According to the American Society of Health-System Pharmacists (ASHP) Pharmacy Technicians Shortage Survey Findings, 97% of health system pharmacy administrators reported increasing the use of overtime to fill shifts, and 89% reported using pharmacists to fill pharmacy technician shifts or perform technician activities. Neither of these options is financially feasible. Pharmacists need to have the time and flexibility to focus on clinical efficacy and outcomes instead of preparing sterile medications or managing inventory and purchasing – responsibilities technicians manage and bring value to, far beyond the current salary they receive. So, this begs the question: How do we recruit, train and retain pharmacy technicians so we can allow pharmacists to focus on the job they spent years training to do?

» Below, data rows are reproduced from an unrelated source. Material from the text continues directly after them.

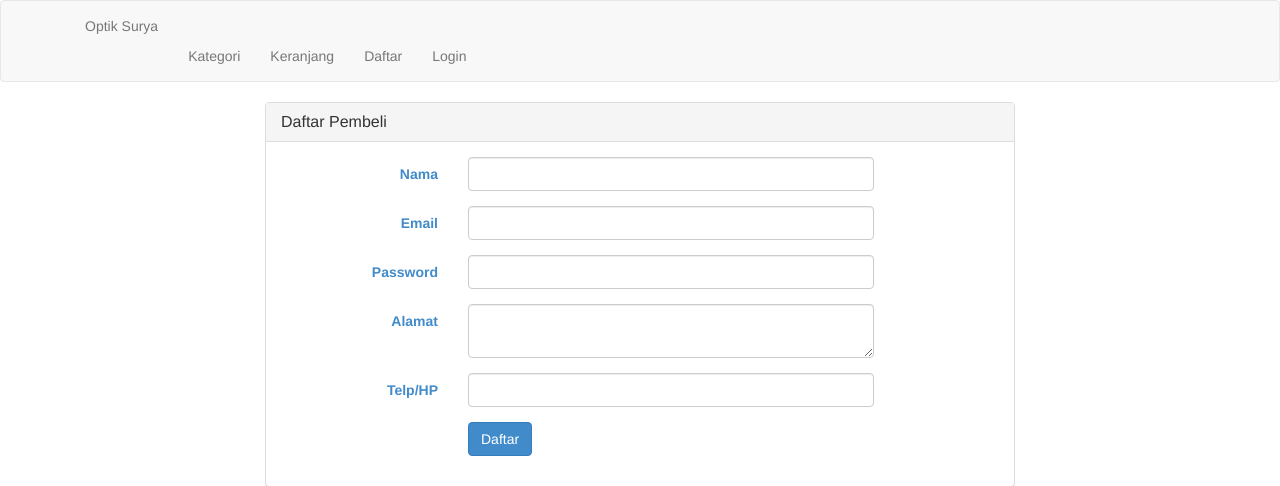
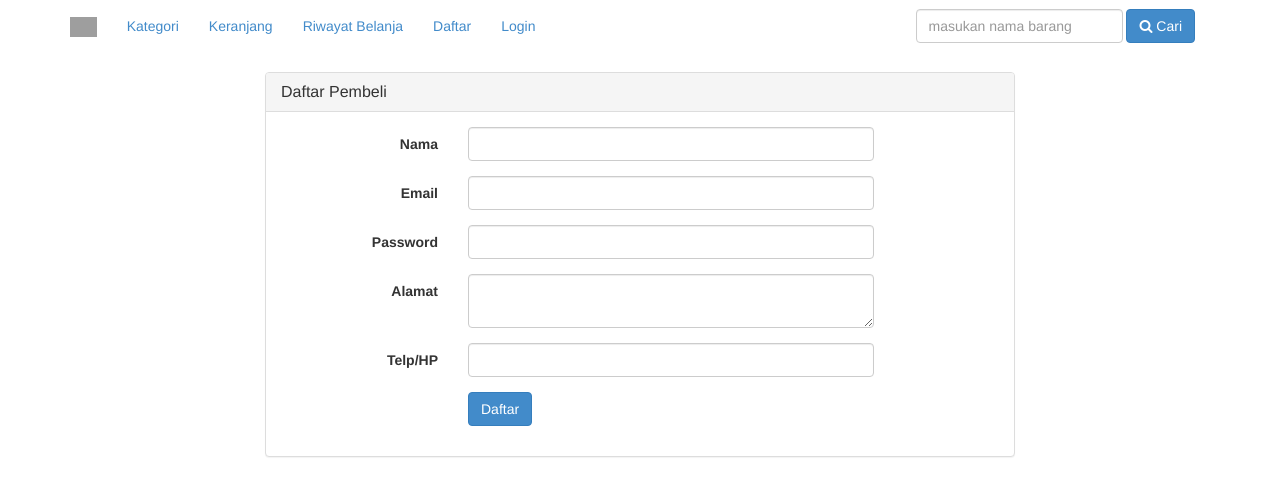
Before and after one commit to elisaqothrun/si_jualOptik, a PHP site: page /daftar.php in a window 1280 px wide. Shown: the top 486 px of the page. Run offline with PHP 8.4, Linux system fonts and the light colour scheme; grey boxes are pictures that could not be loaded.

Commit message:
Navbar
Navbar

```diff
--- a/menu.php
+++ b/menu.php
@@ -1,15 +1,45 @@
 <!-- Navbar -->
-	<nav class="navbar navbar-default">
-		<div class="container">
+<!DOCTYPE html>
+<html>
+<head>
+  <title></title>
+</head>
+<body>
 
-			<ul class="nav navbar-nav">
+</body>
+</html>
+     <link rel="stylesheet" href="assets/css/bootstrap.css">
+     <link rel="stylesheet" type="text/css" href="assets/css/font-awesome.css">
+     <link rel="stylesheet" type="text/css" href="style_footer.css">
+     <nav class="navbar navbar-expand-lg navbar-light bg-custom fixed-top" id="mainNav" style="border-radius: 0;">
+      <div class="container">
+      <a href="index.php" class="navbar-brand"><img src="assets/img/logo-brand.png" height="20"></a>
+      <ul class="nav navbar-nav">
+          <li><a href="kategori.php">Kategori</a></li>
+          <li><a href="keranjang.php">Keranjang</a></li>
+          <li><a href="riwayat.php">Riwayat Belanja</a></li>
+          <li><a href="daftar.php">Daftar</a></li>
 
-					<li><a href="index.php">Optik Surya</li>
-					<li><a href="kategori.php">Kategori</li>
-					<li><a href="keranjang.php">Keranjang</li>
-				  	<li><a href="daftar.php">Daftar</li>
-					<li><a href="login_pembeli.php">Login</li>
+            <!--jk sudah login(ada session pembeli)-->
+            <?php if (isset($_SESSION["pembeli"])): ?>
+            <li><a href="logout.php">Logout</a></li>
+             <!--jika belum login belum ada session pembeli-->
+            <?php else : ?>
+              <li><a href="login.php">Login</a></li>
+            <?php endif ?>
 
-			</ul>
-		</div>
-	</nav>
+      </ul>
+
+      <form action="pencarian.php" method="get" class="navbar-form navbar-right">
+        <input type="text" class="form-control" placeholder="masukan nama barang" name="keyword">
+        <button class="btn btn-primary"><i class="fa fa-search"></i> Cari</button>
+      </form>
+
+    <!--<form action="datacoba.php" method="post" class="navbar-form navbar-right">
+            <input type="text" name="s_keyword" id="s_keyword" class="form-control">
+            <button id="search" name="search" class="btn btn-primary"><i class="fa fa-search"></i> Cari</button>
+    </form>-->
+
+<div class="data"></div>
+    </div>
+  </nav>
```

The answer is clear: Pay pharmacy technicians a higher salary.
Becker's Hospital Review recently published a report detailing the annual pharmacy technician salary at $36,740, showing it to be the sixth lowest in a hospital. Technicians in other healthcare roles, such as medical records and health information technicians or clinical laboratory technicians, appear to fare better in income than pharmacy technicians. ASHP's survey findings also noted that while the majority of technicians state that their motivating factor for choosing the profession is the desire to help patients, 75% state that an increase is pay would be a deciding factor when it comes to retention.
Paying technicians a higher salary that more accurately reflects the responsibilities they perform could save healthcare organizations money in the long run by not having to continually recruit and train new technicians or burnt-out pharmacists. It's a win-win-win scenario: The pharmacy technician is paid more, the pharmacist is less burnt out and the hospitals save financially.
Additionally, while low technician pay is the primary concern, there's a growing sentiment that the role and responsibilities of pharmacy technicians also need to expand and evolve into a more defined career pathway that requires formal training and education and increases the overall salary potential for the position.
One evolving solution is the development of new workforce training tools. ASHP recently launched a pharmacy technician training program to bridge the professional development and training gaps contributing to the current nationwide shortage of pharmacy technicians. Here at Vizient, we've also launched a tool to help train entry-level technicians as well as provide competency modules to train them in the clean room on sterile and non-sterile compounding. These training tools save precious time by freeing up hospital staff who would otherwise need to train new technicians.
Some hospitals also are implementing robust pharmacy technician training programs that provide a career ladder and promote growth and job satisfaction. Others are offering to support professional development as an incentive strategy, including offering a career ladder; paying for professional benefits like memberships, continuing education and meeting registrations; offering modified shift schedules; implementing internal technician training programs; or paying education expenses for external, formal technician training programs.
But even with these new training programs and modules, more still needs to be done to retain pharmacy technicians, especially since staffing and workforce shortages appear to be here to stay. Pharmacy technician roles require skill and training and should be compensated that way — because again, doing so is a win-win-win for technicians, pharmacists and hospitals.
About the author
Jackie Stokes is the Pharmacy Program Services Manager at Vizient. Stokes received her B.S. in Marketing from the University of Georgia and started as a commercial banking associate with SunTrust Bank prior to joining the healthcare industry. She has been with the Vizient family of companies for 20 years focused on an array of member service initiatives with the current focus on pharmacy education and program development. Stokes also works on the pharmacy technician workforce solutions initiative to further promote technician growth and training while also managing member communication through Pharmacy Questions.